This line is so good that they didn't have to cheat and Coyer needs to look at his own offensive line that continues to use the chop-block and crack-back block to their advantage. Granted its still legal but the Broncos do it better than anyone else. Coyer has very little to be critical about especially after his defense was torched by the Chiefs 45-17.

Kansas City's offensive line blew open gaping holes in the Broncos' fifth-ranked rush defense through which Larry Johnson ran for a career-high 151 yards on 30 carries in his first NFL complete game, a 45-17 Kansas City dismantling of the playoff-contending Broncos.

"That was just gamesmanship, so we didn't take it personally," shrugged Chiefs guard Brian Waters, one of at least three Pro Bowl candidates on the Kansas City line.

"But," Waters added slyly, "if someone wants to give us some additional motivation like that, we'll take advantage of it."

Referee Tony Corrente's crew apparently did see what Coyer saw when watching tape and concluding that the Chiefs "get by with more holding than any team in this league."

"And they don't need to," Coyer added. "They're talented, big-time linemen -- but they cheat. They grab. They hold. Sooner or later (the officials) are going to have to start evening up this game a little bit."

It didn't happen against Denver, though. The Chiefs didn't get a holding penalty all day on the way to running up 410 yards of total offense.

And while the Chiefs got away with a push in the back when Dante Hall got his game-winning 93-yard punt return when the Broncos lost in Arrowhead last year, there wasn't even a hint of a hold or an illegal block when Hall returned the opening kickoff 97 yards for a score this year.

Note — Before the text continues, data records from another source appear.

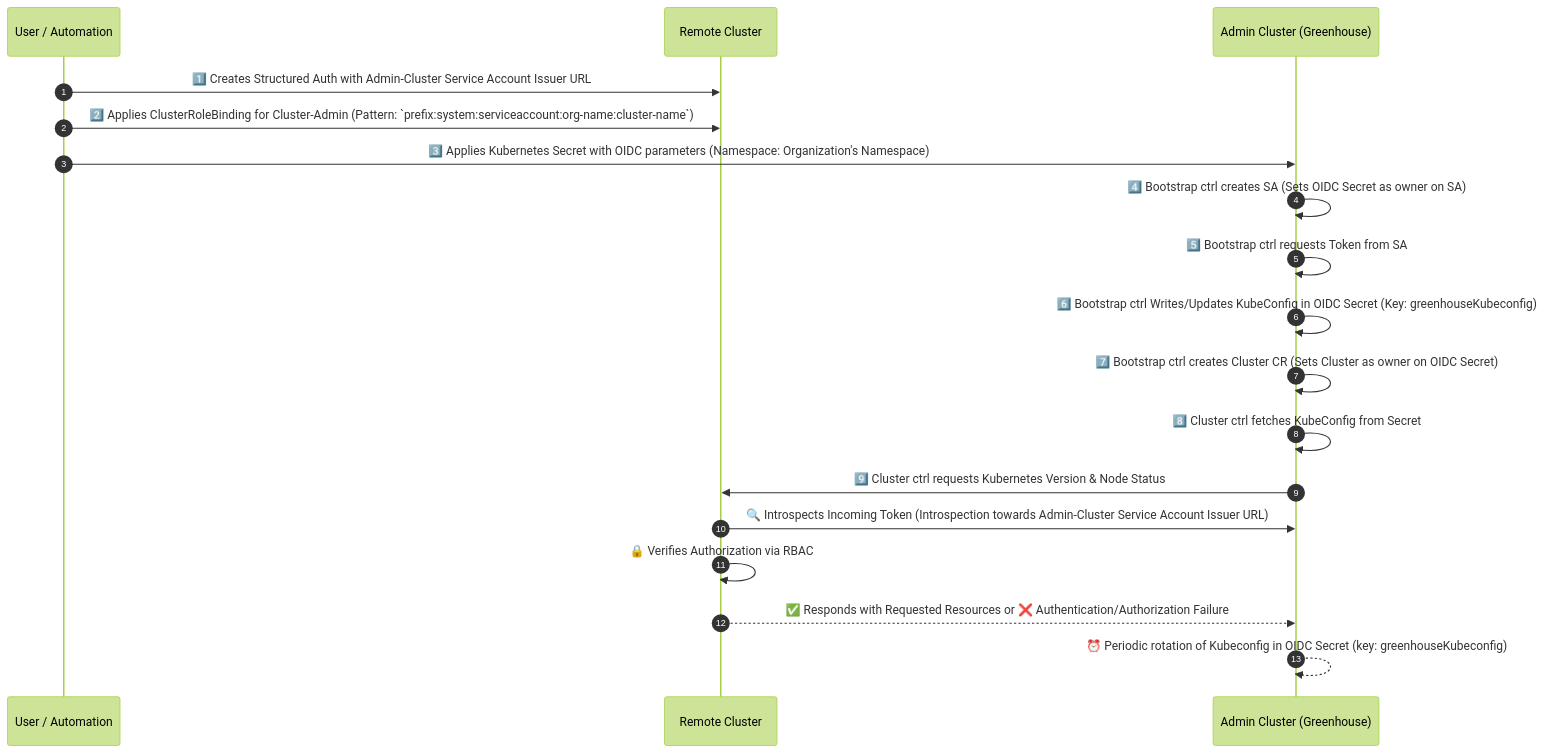
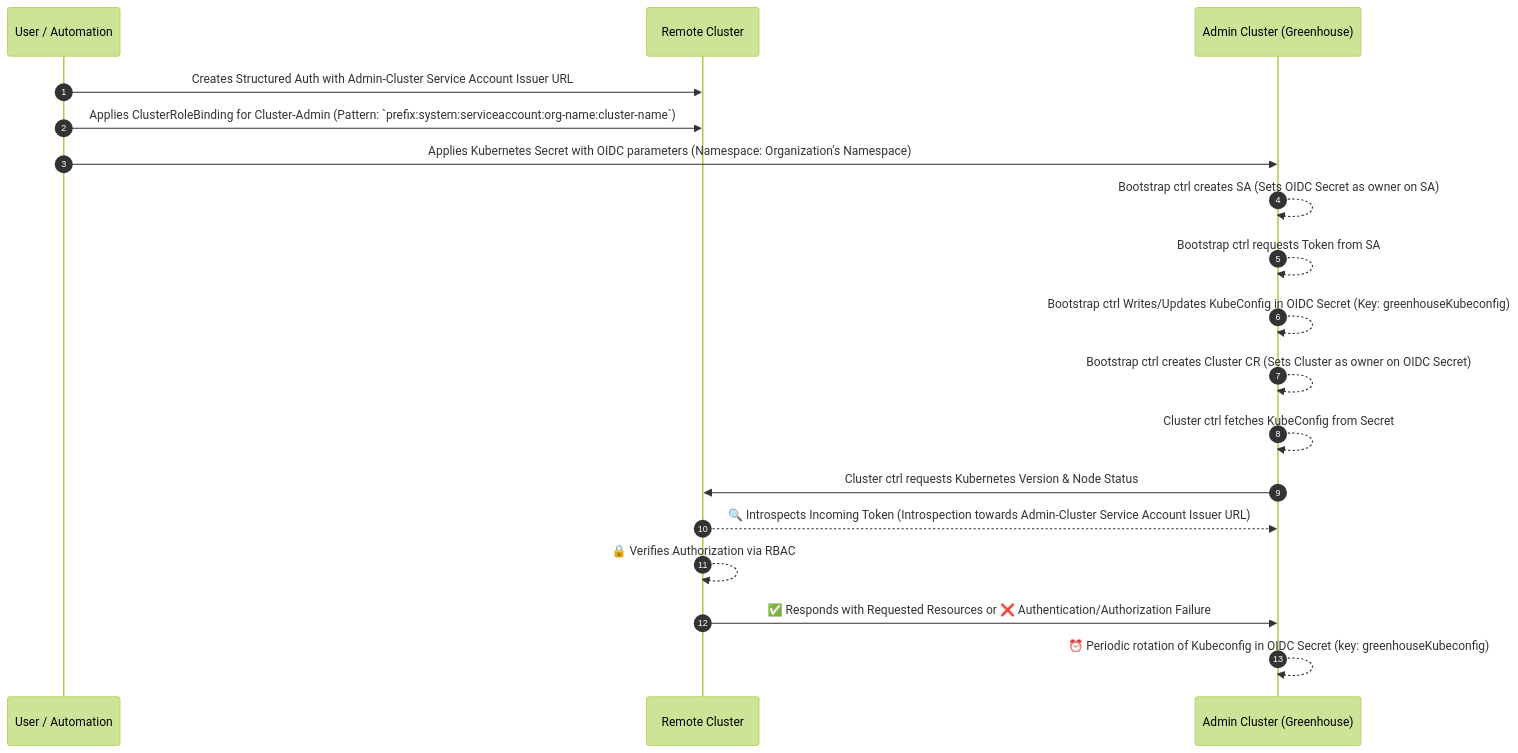
One commit to cloudoperators/greenhouse changed the diagram in docs/user-guides/cluster/oidc_connectivity.md. Above: the diagram before and after it, drawn with Mermaid (forest theme). The commit also changed 1 other file, not shown here.

Commit message:
(chore): enable hugo emoji rendering

````diff
--- a/docs/user-guides/cluster/oidc_connectivity.md
+++ b/docs/user-guides/cluster/oidc_connectivity.md
@@ -52,24 +52,24 @@
 ```mermaid
 sequenceDiagram
     autonumber
     participant User as User / Automation
     participant RC as Remote Cluster
     participant AC as Admin Cluster (Greenhouse)
 
-    User->>RC: 1️⃣ Creates Structured Auth with Admin-Cluster Service Account Issuer URL
-    User->>RC: 2️⃣ Applies ClusterRoleBinding for Cluster-Admin (Pattern: `prefix:system:serviceaccount:org-name:cluster-name`)
-    User->>AC: 3️⃣ Applies Kubernetes Secret with OIDC parameters (Namespace: Organization's Namespace)
+    User->>RC: Creates Structured Auth with Admin-Cluster Service Account Issuer URL
+    User->>RC: Applies ClusterRoleBinding for Cluster-Admin (Pattern: `prefix:system:serviceaccount:org-name:cluster-name`)
+    User->>AC: Applies Kubernetes Secret with OIDC parameters (Namespace: Organization's Namespace)
 
-    AC->>AC: 4️⃣ Bootstrap ctrl creates SA (Sets OIDC Secret as owner on SA)
-    AC->>AC: 5️⃣ Bootstrap ctrl requests Token from SA
-    AC->>AC: 6️⃣ Bootstrap ctrl Writes/Updates KubeConfig in OIDC Secret (Key: greenhouseKubeconfig)
-    AC->>AC: 7️⃣ Bootstrap ctrl creates Cluster CR (Sets Cluster as owner on OIDC Secret)
+    AC-->>AC: Bootstrap ctrl creates SA (Sets OIDC Secret as owner on SA)
+    AC-->>AC: Bootstrap ctrl requests Token from SA
+    AC-->>AC: Bootstrap ctrl Writes/Updates KubeConfig in OIDC Secret (Key: greenhouseKubeconfig)
+    AC-->>AC: Bootstrap ctrl creates Cluster CR (Sets Cluster as owner on OIDC Secret)
 
-    AC->>AC: 8️⃣ Cluster ctrl fetches KubeConfig from Secret
-    AC->>RC: 9️⃣ Cluster ctrl requests Kubernetes Version & Node Status
+    AC-->>AC: Cluster ctrl fetches KubeConfig from Secret
+    AC->>RC: Cluster ctrl requests Kubernetes Version & Node Status
 
-    RC->>AC: 🔍 Introspects Incoming Token (Introspection towards Admin-Cluster Service Account Issuer URL)
-    RC->>RC: 🔒 Verifies Authorization via RBAC
-    RC-->>AC: ✅ Responds with Requested Resources or ❌ Authentication/Authorization Failure
-    AC-->>AC:  ⏰ Periodic rotation of Kubeconfig in OIDC Secret (key: greenhouseKubeconfig)
+    RC-->>AC: 🔍 Introspects Incoming Token (Introspection towards Admin-Cluster Service Account Issuer URL)
+    RC-->>RC: 🔒 Verifies Authorization via RBAC
+    RC->>AC: ✅ Responds with Requested Resources or ❌ Authentication/Authorization Failure
+    AC-->>AC: ⏰ Periodic rotation of Kubeconfig in OIDC Secret (key: greenhouseKubeconfig)
 ```
````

"I didn't even get touched. All I had to was run," Hall said. "When a returner doesn't get touched, that's the result of great blocking."

Great blocking has been carrying the Chiefs through a series of three running backs who all have been running with great success this year. Johnson's 151-yard, two-TD effort Sunday made Kansas City the only teams in NFL history to have three backs generate 150-plus yards in a single season. Priest Holmes burned the Broncos for 151 in a season-opening loss in Denver. After his Week Eight injury, backup Derrick Blaylock responded with a 186-yard game against New Orleans' admittedly weak rush defense.

But there was nothing soft about the Denver defense, fifth-ranked in terms of total yards allowed and No. 8 in yielding points. Kansas City's offense ran up more points than any Bronco defense had allowed in the Mike Shanahan era.

That gave Kansas City a too-little, too-late third straight victory to raise its record to 6-8. And while this late-season surge won't be enough to get the Chiefs where they thought they'd be before Week One in Denver, the continual strong play of the offensive line bodes well for Kansas City's offense today, tomorrow and in the near future.

"It's been too late for us for a long time," Waters noted. "But every win is important for this team. To get ready for a championship run, we have to look at these games as a way to grow into next year. We're finding out things about younger guys we didn't know anything about, and that helps for next year." Top Stories